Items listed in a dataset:
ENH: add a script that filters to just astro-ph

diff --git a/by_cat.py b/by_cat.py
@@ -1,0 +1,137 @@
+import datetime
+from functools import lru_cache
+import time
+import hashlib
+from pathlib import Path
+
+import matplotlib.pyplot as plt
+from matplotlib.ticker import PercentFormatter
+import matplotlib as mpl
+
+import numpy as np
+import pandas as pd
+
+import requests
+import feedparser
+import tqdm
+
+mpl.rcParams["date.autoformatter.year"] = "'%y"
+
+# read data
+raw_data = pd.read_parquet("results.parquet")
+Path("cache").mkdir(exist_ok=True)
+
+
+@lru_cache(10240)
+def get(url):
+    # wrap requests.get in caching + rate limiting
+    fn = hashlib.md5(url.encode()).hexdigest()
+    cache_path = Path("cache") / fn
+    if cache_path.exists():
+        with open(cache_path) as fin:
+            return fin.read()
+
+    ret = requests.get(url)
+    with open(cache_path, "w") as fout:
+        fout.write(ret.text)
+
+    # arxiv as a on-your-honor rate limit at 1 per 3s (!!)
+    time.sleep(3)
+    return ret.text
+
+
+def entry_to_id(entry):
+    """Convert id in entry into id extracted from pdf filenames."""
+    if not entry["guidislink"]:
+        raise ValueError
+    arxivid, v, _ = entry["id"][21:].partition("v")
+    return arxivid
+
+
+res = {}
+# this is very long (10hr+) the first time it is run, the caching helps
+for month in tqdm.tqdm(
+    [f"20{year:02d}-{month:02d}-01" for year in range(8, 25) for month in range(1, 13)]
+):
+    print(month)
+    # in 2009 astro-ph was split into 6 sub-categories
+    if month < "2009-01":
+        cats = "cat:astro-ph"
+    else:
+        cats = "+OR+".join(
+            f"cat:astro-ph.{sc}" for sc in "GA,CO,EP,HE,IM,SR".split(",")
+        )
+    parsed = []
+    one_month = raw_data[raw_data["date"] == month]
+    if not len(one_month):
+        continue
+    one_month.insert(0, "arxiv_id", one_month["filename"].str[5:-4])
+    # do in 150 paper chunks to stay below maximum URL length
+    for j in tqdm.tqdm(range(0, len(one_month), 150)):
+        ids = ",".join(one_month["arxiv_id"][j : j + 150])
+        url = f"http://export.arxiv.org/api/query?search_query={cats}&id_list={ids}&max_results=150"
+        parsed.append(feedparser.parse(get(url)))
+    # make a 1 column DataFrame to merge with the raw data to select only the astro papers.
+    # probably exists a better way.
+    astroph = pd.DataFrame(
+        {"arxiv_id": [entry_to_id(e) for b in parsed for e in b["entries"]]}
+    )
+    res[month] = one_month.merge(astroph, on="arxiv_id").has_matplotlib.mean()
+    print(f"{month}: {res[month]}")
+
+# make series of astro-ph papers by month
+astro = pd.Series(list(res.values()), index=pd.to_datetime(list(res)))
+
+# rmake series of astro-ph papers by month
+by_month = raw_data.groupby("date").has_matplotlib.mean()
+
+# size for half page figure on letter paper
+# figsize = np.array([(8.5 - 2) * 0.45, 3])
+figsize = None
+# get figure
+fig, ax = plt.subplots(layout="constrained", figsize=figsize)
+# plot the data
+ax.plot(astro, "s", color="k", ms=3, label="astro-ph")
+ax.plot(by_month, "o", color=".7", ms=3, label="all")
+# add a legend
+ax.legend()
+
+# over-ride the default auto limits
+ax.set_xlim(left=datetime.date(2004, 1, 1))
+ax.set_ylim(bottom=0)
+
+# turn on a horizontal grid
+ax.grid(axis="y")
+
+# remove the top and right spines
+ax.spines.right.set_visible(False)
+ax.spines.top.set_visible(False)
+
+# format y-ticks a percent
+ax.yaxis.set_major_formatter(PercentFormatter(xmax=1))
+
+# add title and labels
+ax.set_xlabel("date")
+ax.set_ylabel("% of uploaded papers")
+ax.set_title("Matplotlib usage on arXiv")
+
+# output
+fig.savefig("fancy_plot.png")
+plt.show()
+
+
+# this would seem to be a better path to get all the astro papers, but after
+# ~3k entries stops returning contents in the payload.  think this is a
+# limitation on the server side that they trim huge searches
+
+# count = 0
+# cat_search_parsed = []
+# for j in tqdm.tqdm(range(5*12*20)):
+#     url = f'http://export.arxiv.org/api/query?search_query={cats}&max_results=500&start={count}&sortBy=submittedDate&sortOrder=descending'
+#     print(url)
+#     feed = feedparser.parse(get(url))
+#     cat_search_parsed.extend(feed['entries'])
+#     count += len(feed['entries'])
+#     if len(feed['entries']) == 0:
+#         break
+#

— Instructions for the task —
Reproduce the entries exactly. Every word has to stay the same.

— Finished exercise —
ENH: add a script that filters to just astro-ph

diff --git a/by_cat.py b/by_cat.py
@@ -1,0 +1,137 @@
+import datetime
+from functools import lru_cache
+import time
+import hashlib
+from pathlib import Path
+
+import matplotlib.pyplot as plt
+from matplotlib.ticker import PercentFormatter
+import matplotlib as mpl
+
+import numpy as np
+import pandas as pd
+
+import requests
+import feedparser
+import tqdm
+
+mpl.rcParams["date.autoformatter.year"] = "'%y"
+
+# read data
+raw_data = pd.read_parquet("results.parquet")
+Path("cache").mkdir(exist_ok=True)
+
+
+@lru_cache(10240)
+def get(url):
+    # wrap requests.get in caching + rate limiting
+    fn = hashlib.md5(url.encode()).hexdigest()
+    cache_path = Path("cache") / fn
+    if cache_path.exists():
+        with open(cache_path) as fin:
+            return fin.read()
+
+    ret = requests.get(url)
+    with open(cache_path, "w") as fout:
+        fout.write(ret.text)
+
+    # arxiv as a on-your-honor rate limit at 1 per 3s (!!)
+    time.sleep(3)
+    return ret.text
+
+
+def entry_to_id(entry):
+    """Convert id in entry into id extracted from pdf filenames."""
+    if not entry["guidislink"]:
+        raise ValueError
+    arxivid, v, _ = entry["id"][21:].partition("v")
+    return arxivid
+
+
+res = {}
+# this is very long (10hr+) the first time it is run, the caching helps
+for month in tqdm.tqdm(
+    [f"20{year:02d}-{month:02d}-01" for year in range(8, 25) for month in range(1, 13)]
+):
+    print(month)
+    # in 2009 astro-ph was split into 6 sub-categories
+    if month < "2009-01":
+        cats = "cat:astro-ph"
+    else:
+        cats = "+OR+".join(
+            f"cat:astro-ph.{sc}" for sc in "GA,CO,EP,HE,IM,SR".split(",")
+        )
+    parsed = []
+    one_month = raw_data[raw_data["date"] == month]
+    if not len(one_month):
+        continue
+    one_month.insert(0, "arxiv_id", one_month["filename"].str[5:-4])
+    # do in 150 paper chunks to stay below maximum URL length
+    for j in tqdm.tqdm(range(0, len(one_month), 150)):
+        ids = ",".join(one_month["arxiv_id"][j : j + 150])
+        url = f"http://export.arxiv.org/api/query?search_query={cats}&id_list={ids}&max_results=150"
+        parsed.append(feedparser.parse(get(url)))
+    # make a 1 column DataFrame to merge with the raw data to select only the astro papers.
+    # probably exists a better way.
+    astroph = pd.DataFrame(
+        {"arxiv_id": [entry_to_id(e) for b in parsed for e in b["entries"]]}
+    )
+    res[month] = one_month.merge(astroph, on="arxiv_id").has_matplotlib.mean()
+    print(f"{month}: {res[month]}")
+
+# make series of astro-ph papers by month
+astro = pd.Series(list(res.values()), index=pd.to_datetime(list(res)))
+
+# rmake series of astro-ph papers by month
+by_month = raw_data.groupby("date").has_matplotlib.mean()
+
+# size for half page figure on letter paper
+# figsize = np.array([(8.5 - 2) * 0.45, 3])
+figsize = None
+# get figure
+fig, ax = plt.subplots(layout="constrained", figsize=figsize)
+# plot the data
+ax.plot(astro, "s", color="k", ms=3, label="astro-ph")
+ax.plot(by_month, "o", color=".7", ms=3, label="all")
+# add a legend
+ax.legend()
+
+# over-ride the default auto limits
+ax.set_xlim(left=datetime.date(2004, 1, 1))
+ax.set_ylim(bottom=0)
+
+# turn on a horizontal grid
+ax.grid(axis="y")
+
+# remove the top and right spines
+ax.spines.right.set_visible(False)
+ax.spines.top.set_visible(False)
+
+# format y-ticks a percent
+ax.yaxis.set_major_formatter(PercentFormatter(xmax=1))
+
+# add title and labels
+ax.set_xlabel("date")
+ax.set_ylabel("% of uploaded papers")
+ax.set_title("Matplotlib usage on arXiv")
+
+# output
+fig.savefig("fancy_plot.png")
+plt.show()
+
+
+# this would seem to be a better path to get all the astro papers, but after
+# ~3k entries stops returning contents in the payload.  think this is a
+# limitation on the server side that they trim huge searches
+
+# count = 0
+# cat_search_parsed = []
+# for j in tqdm.tqdm(range(5*12*20)):
+#     url = f'http://export.arxiv.org/api/query?search_query={cats}&max_results=500&start={count}&sortBy=submittedDate&sortOrder=descending'
+#     print(url)
+#     feed = feedparser.parse(get(url))
+#     cat_search_parsed.extend(feed['entries'])
+#     count += len(feed['entries'])
+#     if len(feed['entries']) == 0:
+#         break
+#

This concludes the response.